In their celebration of Reading Week, students, teachers and staff of Bain Middle School went all out to show their appreciation and love of books in their inaugural “Lit Night with Jimmy …
In their celebration of Reading Week, students, teachers and staff of Bain Middle School went all out to show their appreciation and love of books in their inaugural “Lit Night with Jimmy Fallon.”
The first floor of Bain was turned into a center of activity and excitement. There were free books donated by Cranston Family Center via First Books, raffle baskets, treats sold by Midway Cafe, bingo, games and crafts.
But the true interest was in the book characters walking around and interacting with the guests.
Dorothy, the Scarecrow and the Tin Man were looking for the Wizard, while the Wicked Witch of the West and a flying monkey were hunting Dorothy. Alice had fallen through the looking glass and was in search of the White Rabbit. From the ”My Name is America” series book titled “The Journal of Scott Pendleton Collins,” a soldier roamed the halls. There was Grover Underwood from “Percy Jackson,” and Princess Mia Thermopolis from the “Princess Diaries.” Cinderella was there with her evil stepsisters, and Esperanza from “Esperanza Rising.”

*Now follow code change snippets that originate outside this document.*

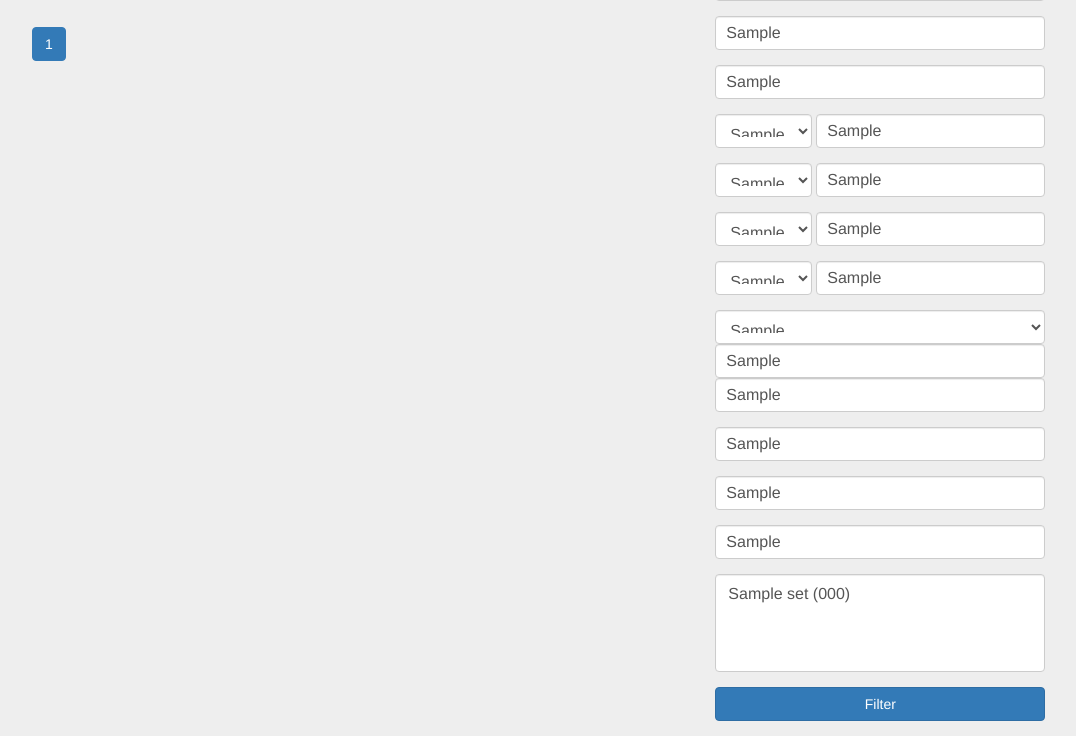
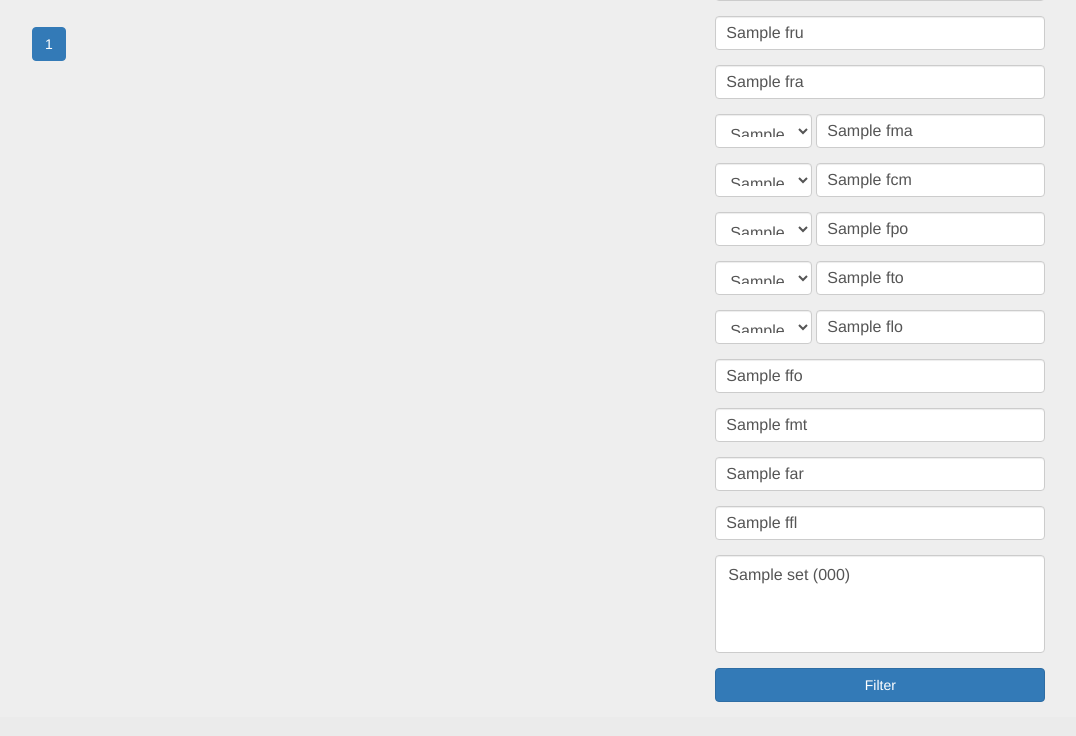
Before and after one commit to bfrascher/django-cardbox, a Django app: template cardbox/templates/cardbox/cards.html in a window 1280 px wide. Shown: the part 340-1076 px from the top of the page, without its empty margins (38-1114 px from the left). After the commit the page ends 1042 px from the top, so only its background shows below. Run offline with Django 3.2, Linux system fonts and the light colour scheme; the template is opened without the code that fills it: most values are stand-ins (such as "Sample title", 1, 10 or a date in 2020); grey boxes marked "Sample" are stand-in pictures; some libraries are stand-ins or nearby versions.

Commit message:
Change filter field names

```diff
--- a/cardbox/templates/cardbox/filter_sidebar.html
+++ b/cardbox/templates/cardbox/filter_sidebar.html
@@ -1,23 +1,23 @@
 <form class="form-filter-sidebar" method="get">
   <h2 class="form-filter-sidebar-heading">Filter</h2>
   <div class="form-group">
-    <label for="filterName" class="sr-only">Card name</label>
-    <input type="text" id="filterName" name="filterName" class="form-control" placeholder="Card name" value="{{ post.filterName }}" data-toggle="popover" data-placement="top" data-trigger="focus" data-content="A ! in front of a word searches only for cards whose name fits exactly that word. You can combine multiple words together using & (and, default) or | (or). To search for cards which do not contain a word, prefix it with a ~. You can group words together with (). If you want to search for a phrase spanning more than one word, group them with ''.">
+    <label for="fna" class="sr-only">Card name</label>
+    <input type="text" id="fna" name="fna" class="form-control" placeholder="Card name" value="{{ get.fna }}" data-toggle="popover" data-placement="top" data-trigger="focus" data-content="TODO">
   </div>
   <div class="form-group">
-    <label for="filterTypes" class="sr-only">Types</label>
-    <input type="text" id="filterTypes" name="filterTypes" class="form-control" placeholder="Types" value="{{ post.filterTypes }}" data-toggle="popover" data-placement="top" data-trigger="focus" data-content="Enter super- and subtypes to filter for. By default a card has to have all specified types. You can also use & (and) or | (or) between types explicitly and group them with ().">
+    <label for="fty" class="sr-only">Types</label>
+    <input type="text" id="fty" name="fty" class="form-control" placeholder="Types" value="{{ get.fty }}" data-toggle="popover" data-placement="top" data-trigger="focus" data-content="TODO">
   </div>
   <div class="form-group">
-    <label for="filterRules" class="sr-only">Rules</label>
-    <input type="text" id="filterRules" name="filterRules" class="form-control" placeholder="Rules" value="{{ post.filterRules }}" data-toggle="popover" data-placement="top" data-trigger="focus" data-content="TODO">
+    <label for="fru" class="sr-only">Rules</label>
+    <input type="text" id="fru" name="fru" class="form-control" placeholder="Rules" value="{{ get.fru }}" data-toggle="popover" data-placement="top" data-trigger="focus" data-content="TODO">
   </div>
   <div class="form-group">
-    <label for="filterRarity" class="sr-only">Rarity</label>
-    <input type="text" id="filterRarity" name="filterRarity" class="form-control" placeholder="Rarity" value="{{ post.filterRarity }}" data-toggle="popover" data-placement="top" data-trigger="focus" data-content="TODO">
+    <label for="fra" class="sr-only">Rarity</label>
+    <input type="text" id="fra" name="fra" class="form-control" placeholder="Rarity" value="{{ get.fra }}" data-toggle="popover" data-placement="top" data-trigger="focus" data-content="TODO">
   </div>
   <div class="form-group form-inline">
-    <label for="filterMana" class="sr-only">Mana</label>
+    <label for="fma" class="sr-only">Mana</label>
     <select id="filterManaOp" name="filterManaOp" class="form-control">
       {% for op in ops %}
           {% if op == post.filterManaOp %}
@@ -27,10 +27,10 @@
           {% endif %}
       {% endfor %}
     </select>
-    <input type="text" id="filterMana" name="filterMana" class="form-control" placeholder="Mana" value="{{ post.filterMana }}" data-toggle="popover" data-placement="top" data-trigger="focus" data-content="TODO">
+    <input type="text" id="fma" name="fma" class="form-control" placeholder="Mana" value="{{ get.fma }}" data-toggle="popover" data-placement="top" data-trigger="focus" data-content="TODO">
   </div>
   <div class="form-group form-inline">
-    <label for="filterCMC" class="sr-only">Converted mana cost</label>
+    <label for="fcm" class="sr-only">Converted mana cost</label>
     <select id="filterCMCOp" name="filterCMCOp" class="form-control">
       {% for op in ops %}
           {% if op == post.filterCMCOp %}
@@ -40,10 +40,10 @@
           {% endif %}
       {% endfor %}
     </select>
-    <input type="text" id="filterCMC" name="filterCMC" class="form-control" placeholder="Converted mana cost" value="{{ post.filterCMC }}" data-toggle="popover" data-placement="top" data-trigger="focus" data-content="TODO">
+    <input type="text" id="fcm" name="fcm" class="form-control" placeholder="Converted mana cost" value="{{ get.fcm }}" data-toggle="popover" data-placement="top" data-trigger="focus" data-content="TODO">
   </div>
   <div class="form-group form-inline">
-    <label for="filterPower" class="sr-only">Power</label>
+    <label for="fpo" class="sr-only">Power</label>
     <select id="filterPowerOp" name="filterPowerOp" class="form-control">
       {% for op in ops %}
           {% if op == post.filterPowerOp %}
@@ -53,10 +53,10 @@
           {% endif %}
       {% endfor %}
     </select>
-    <input type="text" id="filterPower" name="filterPower" class="form-control" placeholder="Power" value="{{ post.filterPower }}" data-toggle="popover" data-placement="top" data-trigger="focus" data-content="TODO">
+    <input type="text" id="fpo" name="fpo" class="form-control" placeholder="Power" value="{{ get.fpo }}" data-toggle="popover" data-placement="top" data-trigger="focus" data-content="TODO">
   </div>
   <div class="form-group form-inline">
-    <label for="filterToughness" class="sr-only">Toughness</label>
+    <label for="fto" class="sr-only">Toughness</label>
     <select id="filterToughnessOp" name="filterToughnessOp" class="form-control">
       {% for op in ops %}
           {% if op == post.filterToughnessOp %}
@@ -66,10 +66,10 @@
           {% endif %}
       {% endfor %}
     </select>
-    <input type="text" id="filterToughness" name="filterToughness" class="form-control" placeholder="Toughness" value="{{ post.filterToughness }}" data-toggle="popover" data-placement="top" data-trigger="focus" data-content="TODO">
+    <input type="text" id="fto" name="fto" class="form-control" placeholder="Toughness" value="{{ get.fto }}" data-toggle="popover" data-placement="top" data-trigger="focus" data-content="TODO">
   </div>
-  <div class="form-groupform-inline">
-    <label for="filterLoyalty" class="sr-only">Loyalty</label>
+  <div class="form-group form-inline">
+    <label for="flo" class="sr-only">Loyalty</label>
     <select id="filterLoyaltyOp" name="filterLoyaltyOp" class="form-control">
       {% for op in ops %}
           {% if op == post.filterLoyaltyOp %}
@@ -79,29 +79,29 @@
           {% endif %}
       {% endfor %}
     </select>
-    <input type="text" id="filterLoyalty" name="filterLoyalty" class="form-control" placeholder="Loyalty" value="{{ post.filterLoyalty }}" data-toggle="popover" data-placement="top" data-trigger="focus" data-content="TODO">
+    <input type="text" id="flo" name="flo" class="form-control" placeholder="Loyalty" value="{{ get.flo }}" data-toggle="popover" data-placement="top" data-trigger="focus" data-content="TODO">
   </div>
   <div class="form-group">
-    <label for="filterFormat" class="sr-only">Format</label>
-    <input type="text" id="filterFormat" name="filterFormat" class="form-control" placeholder="Format" value="{{ post.filterFormat }}" data-toggle="popover" data-placement="top" data-trigger="focus" data-content="TODO">
+    <label for="ffo" class="sr-only">Format</label>
+    <input type="text" id="ffo" name="ffo" class="form-control" placeholder="Format" value="{{ get.ffo }}" data-toggle="popover" data-placement="top" data-trigger="focus" data-content="TODO">
   </div>
   <div class="form-group">
-    <label for="filterMultiType" class="sr-only">Multi type</label>
-    <input type="text" id="filterMultiType" name="filterMultiType" class="form-control" placeholder="Multi type" value="{{ post.filterMultiType }}" data-toggle="popover" data-placement="top" data-trigger="focus" data-content="Enter super- and subtypes to filter for. By default a card has to have all specified types. You can also use & (and) or | (or) between types explicitly and group them with ().">
+    <label for="fmt" class="sr-only">Multi type</label>
+    <input type="text" id="fmt" name="fmt" class="form-control" placeholder="Multi type" value="{{ get.fmt }}" data-toggle="popover" data-placement="top" data-trigger="focus" data-content="TODO">
   </div>
   <div class="form-group">
-    <label for="filterArtist" class="sr-only">Artist</label>
-    <input type="text" id="filterArtist" name="filterArtist" class="form-control" placeholder="Artist" value="{{ post.filterArtist }}" data-toggle="popover" data-placement="top" data-trigger="focus" data-content="TODO">
+    <label for="far" class="sr-only">Artist</label>
+    <input type="text" id="far" name="far" class="form-control" placeholder="Artist" value="{{ get.far }}" data-toggle="popover" data-placement="top" data-trigger="focus" data-content="TODO">
   </div>
   <div class="form-group">
-    <label for="filterFlavour" class="sr-only">Flavour</label>
-    <input type="text" id="filterFlavour" name="filterFlavour" class="form-control" placeholder="Flavour" value="{{ post.filterFlavour }}" data-toggle="popover" data-placement="top" data-trigger="focus" data-content="TODO">
+    <label for="ffl" class="sr-only">Flavour</label>
+    <input type="text" id="ffl" name="ffl" class="form-control" placeholder="Flavour" value="{{ get.ffl }}" data-toggle="popover" data-placement="top" data-trigger="focus" data-content="TODO">
   </div>
   <div class="form-group">
-    <label for="filterSet" class="sr-only">Sets</label>
-    <select multiple id="filterSet" name="filterSet" class="form-control">
+    <label for="fse" class="sr-only">Sets</label>
+    <select multiple id="fse" name="fse" class="form-control">
       {% for set_ in sets %}
-      {% if set_.code in filter_sets %}
+      {% if set_.code in fsets %}
       <option value="{{ set_.code }}" selected="selected">{{ set_.name }} ({{ set_.code }})</option>
       {% else %}
       <option value="{{ set_.code }}">{{ set_.name }} ({{ set_.code }})</option>
```
Also changed, not shown: cardbox/views.py (+18 -18 lines).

The event was the brainchild of Bain librarian Karen Shore and reading teacher Lynne Driscoll.
“We wanted to have a celebration of literature. Everyone has been very excited for this all week,” said Shore.
Eighth-grader Jeff Marchetti acted as Jimmy Fallon and hosted “Lit Night,” along with his own sidekick Higgins played by Sean Sova, who also was dressed as the Scarecrow. Marchetti was also accompanied by Fallon’s band The Roots, comprised of Carlos Coste, Roberto Moya and Joe Scungio, who did double duty as Grover Underwood.
Following Fallon’s style, Marchetti performed a monologue, and did a trademark sketch involving writing “thank you” notes for some obscure and unusual items.
Fallon’s first guest was local award-winning journalist, Cranston Herald reporter Jen Cowart.
Cowart was the interview subject for a change of pace, yet she still managed to take notes and snap photos of Marchetti and the audience.
Marchetti ran down a list of all the things Cowart does: Herald reporter, mother of three children and author of two published books. When questioned about how she spends her “spare time,” Cowart listed off the things she does, which included a book club, cooking and blogging.
“So, I do more writing,” Cowart said.
They discussed her favorite child, which turned out to be her dog, Bella.
“She has me wrapped around her little paw,” she said, and actually pulled out a picture of the shih tzu.
Cowart talked about the joys of being a writer and having the flexibility to work wherever she was.
“I can write from the beach in the summer, or when we were in California, I was able to do it from there,” she said.
When asked about her proudest moment as a reporter, there was no hesitation to her response.
“My proudest moment was the day I walked into Cranston’s Charter High School and saw a paragraph from an article I did about their school on a huge, bronze plaque in their lobby. I had no idea they were doing that, and I love knowing that my words will forever be remembered. It’s also a great reminder to me that it’s so important to always put my best work out there. You never know where it will end up, especially in the age of social media that we live in now,” she said.
Marchetti also interviewed such literary greats as the Wicked Witch of the West, Grover Underwood, Princess Mia Thermopolis and Dorothy Gale.
Shore gave a big “thank you” shout out to the Bain teachers and community for donating all the prizes for the raffles, and is already thinking about next year’s event.